convert -trim -density 300 code.pdf $2.png code.tex: where convert is imagemagick \documentclass{article} \usepackage{listings} \usepackage{xcolor} \lstset{ basicstyle=\ttfamily, backgroundcolor=\color{lightgray}, } \input{code-config.tex} \begin{document} \pagenumbering{gobble} \lstinputlisting[language={\xstyle}]{\xfile} \end{document} ... producing main.pdf: ## Notes: • Feel free to play around with code.tex to get the styling you like • You may find you have aliasing artifacts in the code images, not much we can do • If you have a lot of code, your document size is going to be large • Don't ask me to get this working on Windows • Whoever made this requirement at your faculty is a sadist • Thanks for your answer. The other solution is better as it doesn't require immediate steps, but this is a cool feature of the TeX engine that I had no idea about and might be handy in the future. :) – Ernesto Dec 5 '19 at 21:50 • No problem. I agree, and I upvoted the other answer :) Just be careful with --shell-escape (i.e. don't use this by default) as it makes you vulnerable, e.g. if you ever download and compile a random package / file from online, it could potentially execute arbitrary shell code. – jessexknight Dec 5 '19 at 22:16 If I were in your situation, I would follow these 3 steps: 1. Export typeset minted listing to a pdf (standalone if it fits on same page or use another documentclass if listing spans multiple pages), 2. Run ghostscript to convert text to vector paths, 3. Import the vector path pdf produced by ghostscript in position of minted environment. Here's an example (with standalone): 1. Step-1: Lets say we have every minted code in a standalone file (there might be other ways to export inline code to a separate pdf, I don't know how) % minted.tex \documentclass{standalone} \usepackage{minted} \begin{document} \begin{minipage}[t]{0.5\textwidth} \begin{minted}{bash} echo "Hello, world!" \end{minted} \end{minipage} \end{document} Run your favorite latex engine, I used >>lualatex --shell-escape minted.tex. It will produce minted.pdf that looks like: 1. Run following script using command: >>./fonttopath.sh minted.pdf mintedpath.pdf % fonttopath.sh #!/bin/sh if [ "x$1" = "x" -o "x$2" = "x" ]; then echo Usage: basename "$0" "<input.pdf>" "<output.pdf>" >&2

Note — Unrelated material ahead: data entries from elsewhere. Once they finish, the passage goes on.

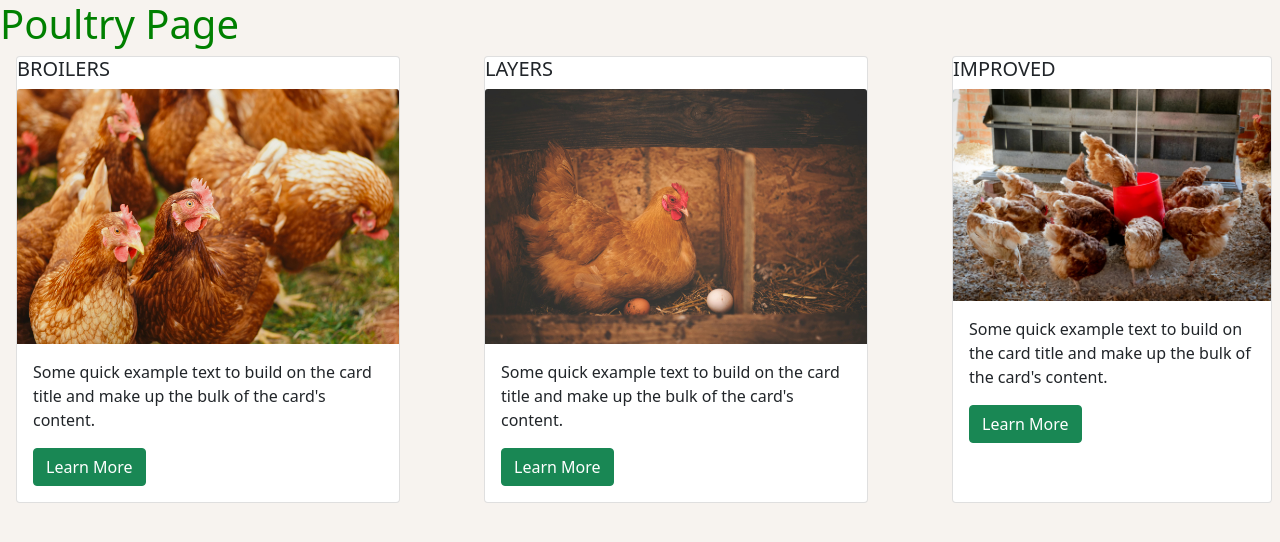
Repository: Allevandrose/Agri-invest
Page: poultry.html
The author's editor kept a copy of each file at every save. The page is drawn from the files as they stood at one save, then again after the next save.
The browser window is 1280 px wide. The pictures show the whole page.

Above is the page before, as saved 2024-04-13 15:29:35.

### poultry.html
<!DOCTYPE html>
<html lang="en">

<head>
    <meta charset="UTF-8">
    <link href="https://cdn.jsdelivr.net/npm/bootstrap@5.0.2/dist/css/bootstrap.min.css" rel="stylesheet" integrity="sha384-EVSTQN3/azprG1Anm3QDgpJLIm9Nao0Yz1ztcQTwFspd3yD65VohhpuuCOmLASjC" crossorigin="anonymous">
    <meta name="viewport" content="width=device-width, initial-scale=1.0">
    <link rel="stylesheet" href="poultry.css">
    <title>Document</title>
</head>

<body>
    <h1 class="h1">Poultry Page</h1>

    <div class="card-container d-flex flex-row">
        <div class="card mr-2" style="width: 24rem;">
            <h5 class="card-title">BROILERS</h5>
            <img src="poultry images/chick1.jpg" class="card-img-top" alt="...">
            <div class="card-body">

                <p class="card-text">Some quick example text to build on the card title and make up the bulk of the card's content.</p>
                <a href="#" class="btn btn-success">Learn More</a>
            </div>
        </div>
        <div class="card mr-2" style="width: 24rem;">
            <h5 class="card-title">LAYERS</h5>
            <img src="poultry images/chick2.jpg" class="card-img-top" alt="...">
            <div class="card-body">
                <p class="card-text">Some quick example text to build on the card title and make up the bulk of the card's content.</p>
                <a href="#" class="btn btn-success">Learn More</a>
            </div>
        </div>
        <div class="card mr-2" style="width: 20rem;">
            <h5 class="card-title">IMPROVED</h5>
            <img src="poultry images/chick3.jpg" class="card-img-top" alt="...">
            <div class="card-body">

                <p class="card-text">Some quick example text to build on the card title and make up the bulk of the card's content.</p>
                <a href="#" class="btn btn-success">Learn More</a>
            </div>
        </div>




        <!-- script tag -->
        <script src="https://cdn.jsdelivr.net/npm/bootstrap@5.0.2/dist/js/bootstrap.bundle.min.js" integrity="sha384-MrcW6ZMFYlzcLA8Nl+NtUVF0sA7MsXsP1UyJoMp4YLEuNSfAP+JcXn/tWtIaxVXM" crossorigin="anonymous"></script>
</body>

</html>

### poultry.css
body {
    background-color: rgb(247, 243, 239);
}

.h1 {
    color: green;
}

.card-container {
    display: flex;
    flex-wrap: wrap;
    justify-content: space-between;
    margin-left: 16px;
    margin-right: 8px;
}

After the next save:
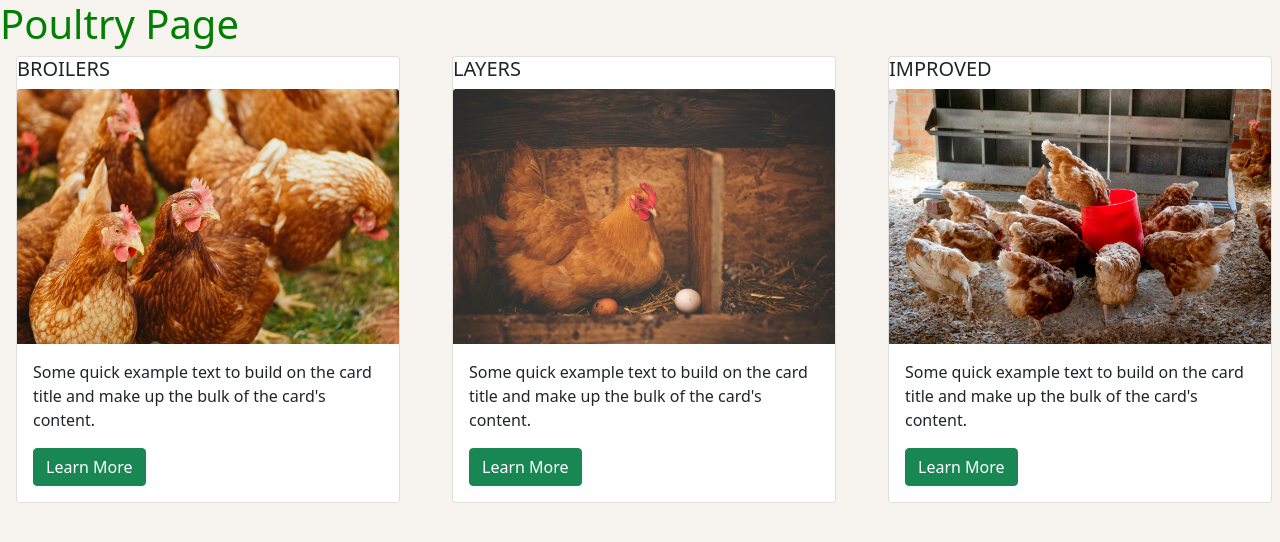
Saved 4 s later.
--- a/poultry.html
+++ b/poultry.html
@@ -30,7 +30,7 @@
                 <a href="#" class="btn btn-success">Learn More</a>
             </div>
         </div>
-        <div class="card mr-2" style="width: 20rem;">
+        <div class="card mr-2" style="width: 24rem;">
             <h5 class="card-title">IMPROVED</h5>
             <img src="poultry images/chick3.jpg" class="card-img-top" alt="...">
             <div class="card-body">
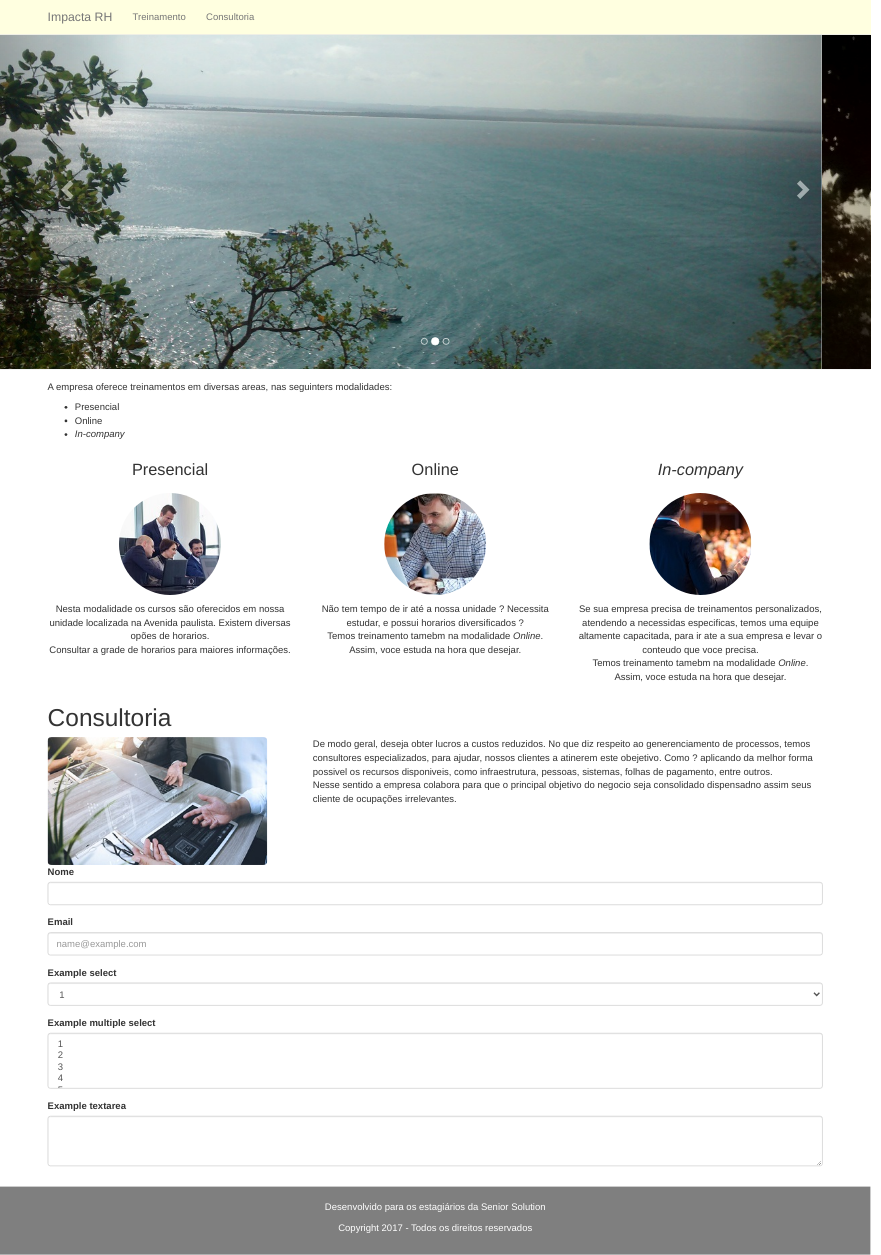
Repository: NicholasMaestrello/treinamento-impacta
Page: DesenvolvimentoJava/Modulo06/02_EmpresaRH/WebContent/produtos.html
These files come from the project's save history. The page is drawn as it stood at one moment and after the next save; the edit follows.
The browser window is 1280 px wide. The page is 1295 px wide, so the pictures cover 1295 px, including what lies to the right of the window. The pictures show the whole page, at 68% of full size.
Some web libraries are served in a nearby version.

Above is the page before, as saved 2017-10-20 18:42:12.

### DesenvolvimentoJava/Modulo06/02_EmpresaRH/WebContent/produtos.html
<!DOCTYPE html>
<html>
<head>
<meta charset=UTF-8>
<meta name="viewport" content="width=device-width, initial-scale=1.0">
<title>Apresentação dos Produtos</title>
<link rel="stylesheet"
	href="https://maxcdn.bootstrapcdn.com/bootstrap/3.3.7/css/bootstrap.min.css">
<link rel="stylesheet" href="css/produtos.css">
</head>
<body>
	<nav class="navbar navbar-default navbar-fixed-top"
		style="background-color: lightyellow;">
		<div class="container">
			<div class="navbar-header">
				<button type="button" class="navbar-toggle" data-toggle="collapse"
					data-target=".navbar-collapse">
					<span class="icon-bar"></span> <span class="icon-bar"></span> <span
						class="icon-bar"></span>
				</button>
				<a class="navbar-brand" href="#">Impacta RH</a>
			</div>

			<div class="navbar-collapse collapse">
				<ul class="nav navbar-nav">
					<li><a href="#treinamento">Treinamento</a></li>
					<li><a href="#consultoria">Consultoria</a></li>
				</ul>
			</div>
		</div>
	</nav>

	<div class="row">
		<div class="col-xs-12">
			<div id="slides" class="carousel slide" data-ride="carousel">
				<ol class="carousel-indicators">
					<li data-target="#slides" data-slide-to="0" class="active"></li>
					<li data-target="#slides" data-slide-to="1"></li>
					<li data-target="#slides" data-slide-to="2"></li>
				</ol>

				<!-- conteudo dos slides -->
				<div class="carousel-inner" role="listbox">
					<div class="item active">
						<img src="imagens/carousel01.jpg" />
					</div>
					<div class="item">
						<img src="imagens/carousel02.jpg" />
					</div>
					<div class="item">
						<img src="imagens/carousel03.jpg" />
					</div>
				</div>

				<a class="left carousel-control" href="#slides" role="button"
					data-slide="prev"><span
					class="glyphicon glyphicon-chevron-left" aria-hidden="true"></span>
					<span class="sr-only">Anterior</span> </a> <a
					class="right carousel-control" href="#slides" role="button"
					data-slide="next"><span
					class="glyphicon glyphicon-chevron-right" aria-hidden="true"></span>
					<span class="sr-only">Próxima</span> </a>
			</div>
			<div class="container body-content clearfix">
				<section id="treinamento">
					<p>A empresa oferece treinamentos em diversas areas, nas
						seguinters modalidades:</p>
					<ul>
						<li>Presencial</li>
						<li>Online</li>
						<li><i>In-company</i></li>
					</ul>

					<div class="row center-image">
						<div class="col-md-4">
							<h3>Presencial</h3>
							<img src="imagens/curso-presencial.jpg"
								class="img-circle margin-image" />
							<p>
								Nesta modalidade os cursos são oferecidos em nossa unidade
								localizada na Avenida paulista. Existem diversas opões de
								horarios. <br /> Consultar a grade de horarios para maiores
								informações.
							</p>
						</div>
						<div class="col-md-4">
							<h3>Online</h3>
							<img src="imagens/curso-online.jpg"
								class="img-circle margin-image" />
							<p>
								Não tem tempo de ir até a nossa unidade ? Necessita estudar, e
								possui horarios diversificados ? <br /> Temos treinamento
								tamebm na modalidade <i>Online</i>. Assim, voce estuda na hora
								que desejar.
							</p>
						</div>
						<div class="col-md-4">
							<h3>
								<i>In-company</i>
							</h3>
							<img src="imagens/curso-incompany.jpg"
								class="img-circle margin-image" />
							<p>
								Se sua empresa precisa de treinamentos personalizados, atendendo
								a necessidas especificas, temos uma equipe altamente capacitada,
								para ir ate a sua empresa e levar o conteudo que voce precisa. <br />
								Temos treinamento tamebm na modalidade <i>Online</i>. Assim,
								voce estuda na hora que desejar.
							</p>
						</div>
					</div>
				</section>
				<section id="consultoria">
					<h1>Consultoria</h1>
					<div class="row">
						<div class="col-md-4">
							<img src="imagens/consultoria.jpg" class="img-rounded">
						</div>
						<div class="col-md-8">
							<p>
								De modo geral, deseja obter lucros a custos reduzidos. No que
								diz respeito ao generenciamento de processos, temos consultores
								especializados, para ajudar, nossos clientes a atinerem este
								obejetivo. Como ? aplicando da melhor forma possivel os recursos
								disponiveis, como infraestrutura, pessoas, sistemas, folhas de
								pagamento, entre outros.<br /> Nesse sentido a empresa colabora
								para que o principal objetivo do negocio seja consolidado
								dispensadno assim seus cliente de ocupações irrelevantes.
							</p>
						</div>
					</div>
				</section>
				<section id="contato">
					<form>
						<div class="form-group">
							<label for="nome">Nome</label> <input type="email"
								class="form-control" id="nome" name="nome" />
						</div>
						<div class="form-group">
							<label for="email">Email</label> <input type="email"
								class="form-control" id="email" name="email"
								placeholder="name@example.com">
						</div>
						<div class="form-group">
							<label for="exampleFormControlSelect1">Example select</label> <select
								class="form-control" id="exampleFormControlSelect1">
							<option>1</option>
							<option>2</option>
							<option>3</option>
							<option>4</option>
							<option>5</option>
							</select>
						</div>
						<div class="form-group">
							<label for="exampleFormControlSelect2">Example multiple
								select</label> <select multiple class="form-control"
								id="exampleFormControlSelect2">
								<option>1</option>
								<option>2</option>
								<option>3</option>
								<option>4</option>
								<option>5</option>
							</select>
						</div>
						<div class="form-group">
							<label for="exampleFormControlTextarea1">Example textarea</label>
							<textarea class="form-control" id="exampleFormControlTextarea1"
								rows="3"></textarea>
						</div>
					</form>
				</section>
			</div>
			<div class="footer">
				<p>Desenvolvido para os estagiários da Senior Solution</p>
				<p>Copyright 2017 - Todos os direitos reservados</p>
			</div>
		</div>
	</div>

	<script type="text/javascript"
		src="https://code.jquery.com/jquery-3.2.1.min.js"></script>
	<script
		src="https://maxcdn.bootstrapcdn.com/bootstrap/3.3.7/js/bootstrap.min.js"></script>
</body>
</html>

### DesenvolvimentoJava/Modulo06/02_EmpresaRH/WebContent/css/produtos.css
.carousel-inner > .item >img{
	position: relative;
	min-width: 100%;
	min-height: 100%;
}

.body-content {
	clear: both;
	padding: 15px;
}

.center-image{
	text-align: center;
}

.margin-image{
	margin: 10px;
}

.footer{
	bottom:0;
	width: 100%;
	text-align: center;
	padding: 20px;
	background-color: #7F7F7F;
	color: white;
}

After the next save:
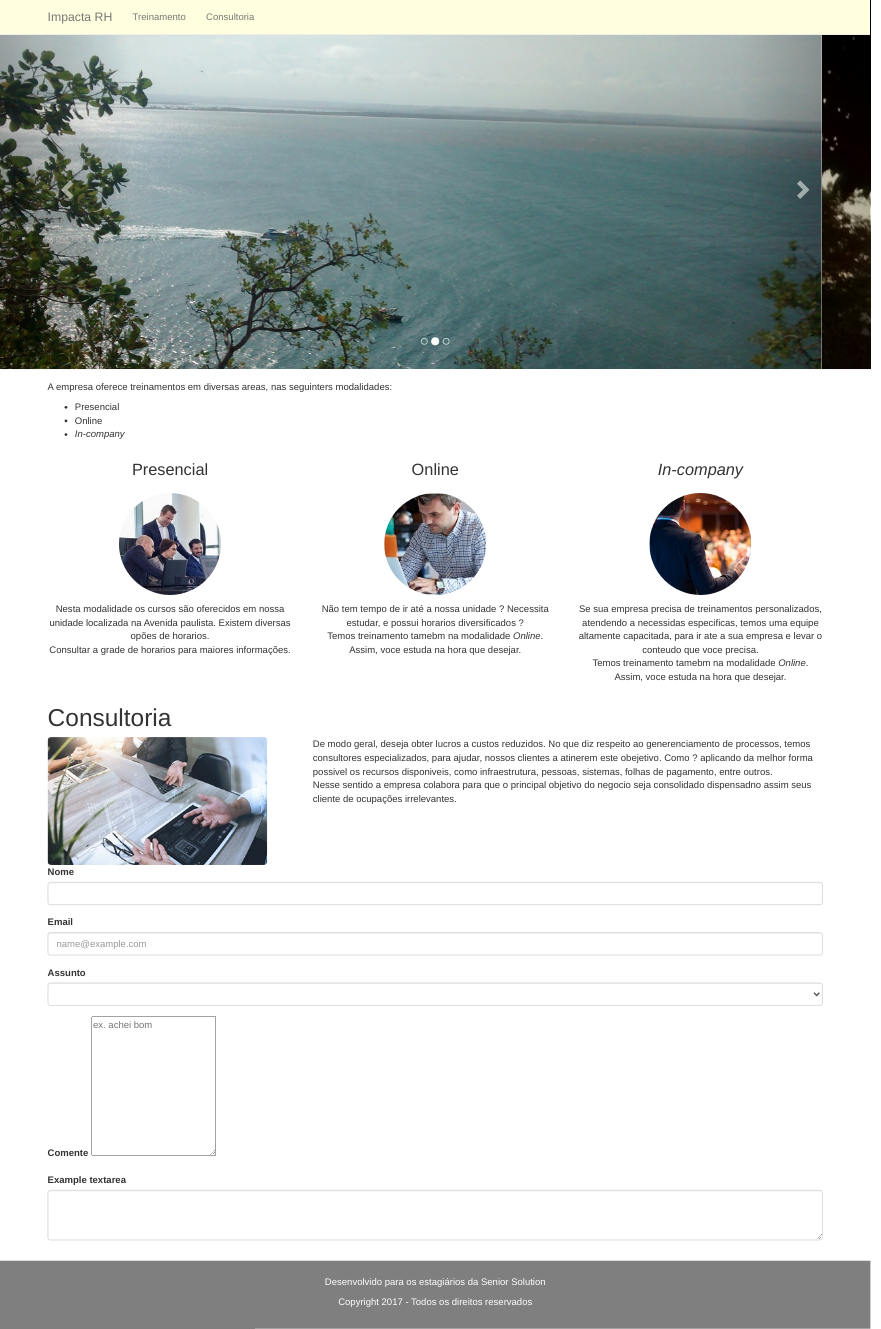
Saved 119 s later.
--- a/DesenvolvimentoJava/Modulo06/02_EmpresaRH/WebContent/produtos.html
+++ b/DesenvolvimentoJava/Modulo06/02_EmpresaRH/WebContent/produtos.html
@@ -137,30 +137,15 @@
 								class="form-control" id="nome" name="nome" />
 						</div>
 						<div class="form-group">
-							<label for="email">Email</label> <input type="email"
-								class="form-control" id="email" name="email"
-								placeholder="name@example.com">
+							<label for="email">Email</label> <input type="email" class="form-control" id="email" name="email" placeholder="name@example.com">
 						</div>
 						<div class="form-group">
-							<label for="exampleFormControlSelect1">Example select</label> <select
-								class="form-control" id="exampleFormControlSelect1">
-							<option>1</option>
-							<option>2</option>
-							<option>3</option>
-							<option>4</option>
-							<option>5</option>
-							</select>
+							<label for="assunto">Assunto</label>
+							<select class="form-control" id="assunto"></select>
 						</div>
 						<div class="form-group">
-							<label for="exampleFormControlSelect2">Example multiple
-								select</label> <select multiple class="form-control"
-								id="exampleFormControlSelect2">
-								<option>1</option>
-								<option>2</option>
-								<option>3</option>
-								<option>4</option>
-								<option>5</option>
-							</select>
+							<label for="comentario">Comente</label>
+							<textarea rows="10" cols="20" placeholder="ex. achei bom"></textarea>
 						</div>
 						<div class="form-group">
 							<label for="exampleFormControlTextarea1">Example textarea</label>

exit 1
fi
gs -o "$2" -sDEVICE=pdfwrite -dNOCACHE -dNoOutputFonts -dNOSUBSTDEVICECOLORS -c 60000000 setvmthreshold -f "$1"
1. Import mintedpath.pdf in place where you were planning to have your minted code.*

Advantage of this solution: 1. nothing will be rasterized, 2. file size will be smaller compared to exporting & importing image formats like jpeg, etc, 3. print quality won't degrade, 4. As requested in your comments, this also works for long code blocks that span multiple pages, for that use documentclass like article instead of standalone, and set geometry of page to match that of your report. Ghostscript can convert a pdf spanning pages to an equivalent vector path pdf spanning multiple pages that can then be imported as if you were adding another pdf document in your latex code.

• Note: Depending on the pdf viewer you might still be able to select these vector paths, but try pasting them into a word processor or editor to realize that it doesn't copy any text (because no text is left at this point).
• This combined with the \write18 solution would be neat if the LuaLaTeX didn't allow to destroy Unicode info. But thanks :) – Ernesto Dec 5 '19 at 21:51